In a breakthrough 2014 study in Japan, PET (positron emission tomography) scans of ME/CFS patients brains found significant inflammation in the amygdala, thalamus, and hippocampus that correlated with reduced cognitive function, pain, and depression. So far, PET scans have been performed on 19 male patients (26-54 years old) and 38 females (25-60 years old) of which about 40% have been found to have significant inflammation in the brain. Of these, three men have already started the drug trial. In this clinical trial, a PET scan and various tests are performed before any medication is started. After four months of administration of existing drugs currently used to treat cerebral infarction, various tests will be performed again to see if inflammation and symptoms are relieved. By the end of 2020, a total of 90 patients will be scanned, of which 30 patients with significant inflammation will join the trial. If the drug trial demonstrates positive results, there is the possibility of the development of new drugs to treat ME/CFS symptoms.

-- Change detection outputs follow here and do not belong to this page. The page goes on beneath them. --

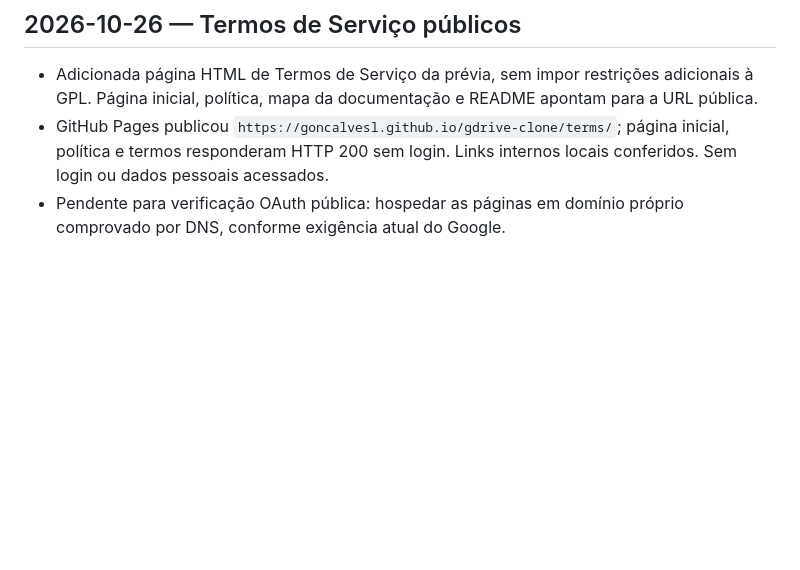
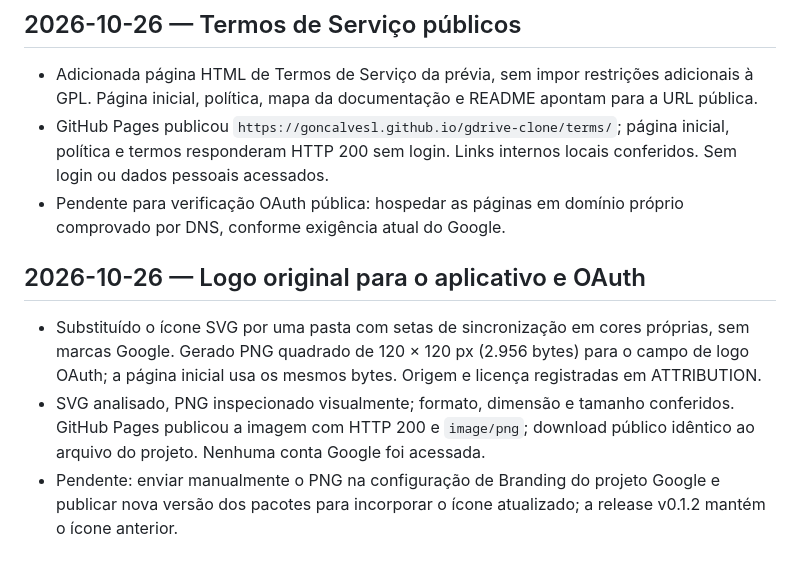
Before and after one commit to goncalvesl/gdrive-clone, a Markdown page: log/devlog.md, the part around the change. Drawn GitHub-style; blank space fills up the shorter version.

Commit message:
Record OAuth logo validation

```diff
--- a/log/devlog.md
+++ b/log/devlog.md
@@ -166,3 +166,9 @@
 - Adicionada página HTML de Termos de Serviço da prévia, sem impor restrições adicionais à GPL. Página inicial, política, mapa da documentação e README apontam para a URL pública.
 - GitHub Pages publicou `https://goncalvesl.github.io/gdrive-clone/terms/`; página inicial, política e termos responderam HTTP 200 sem login. Links internos locais conferidos. Sem login ou dados pessoais acessados.
 - Pendente para verificação OAuth pública: hospedar as páginas em domínio próprio comprovado por DNS, conforme exigência atual do Google.
+
+## 2026-10-26 — Logo original para o aplicativo e OAuth
+
+- Substituído o ícone SVG por uma pasta com setas de sincronização em cores próprias, sem marcas Google. Gerado PNG quadrado de 120 × 120 px (2.956 bytes) para o campo de logo OAuth; a página inicial usa os mesmos bytes. Origem e licença registradas em ATTRIBUTION.
+- SVG analisado, PNG inspecionado visualmente; formato, dimensão e tamanho conferidos. GitHub Pages publicou a imagem com HTTP 200 e `image/png`; download público idêntico ao arquivo do projeto. Nenhuma conta Google foi acessada.
+- Pendente: enviar manualmente o PNG na configuração de Branding do projeto Google e publicar nova versão dos pacotes para incorporar o ícone atualizado; a release v0.1.2 mantém o ícone anterior.
```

“This research gives us additional evidence for the role of the immune system in ME/CFS and may provide important clues to help us understand the mechanisms underlying this devastating disease,” said Vicky Whittemore, Ph.D., program director at NIH’s National Institute of Neurological Disorders and Stroke (NINDS)
Scientists at the University of Birmingham in collaboration with the University of Amsterdam have uncovered a possible explanation for the mental sluggishness that often accompanies illness.
Researchers have discovered the pharmacological drug, Naltrexone, significantly restored the function of faulty receptors associated with myalgic encephalomyelitis, also known as Chronic Fatigue Syndrome (ME/CFS). The study can be found here.
The Third Annual Community Symposium on the Molecular Basis of ME/CFS, sponsored by OMF, took place on September 7, 2019 at Stanford University. It brought together hundreds of researchers, clinicians, patients, caregivers, families, and advocates, and thousands more by livestream.
The state of ME/CFS research in Australia and awareness are the subjects of this excellent article by Amanda Cox.
The Metabolic Trap could be caused by a IDO2 mutation found in ME patients, Dr. Davis discusses the possible implications of this research.
Researchers at Chalmers University of Technology, Sweden, have disproved the prevailing theory of how DNA binds itself. It is not, as is generally believed, hydrogen bonds which bind together the two sides of the DNA structure. Instead, water is the key. The discovery opens doors for new understanding in research in medicine and life sciences. The findings are published in PNAS.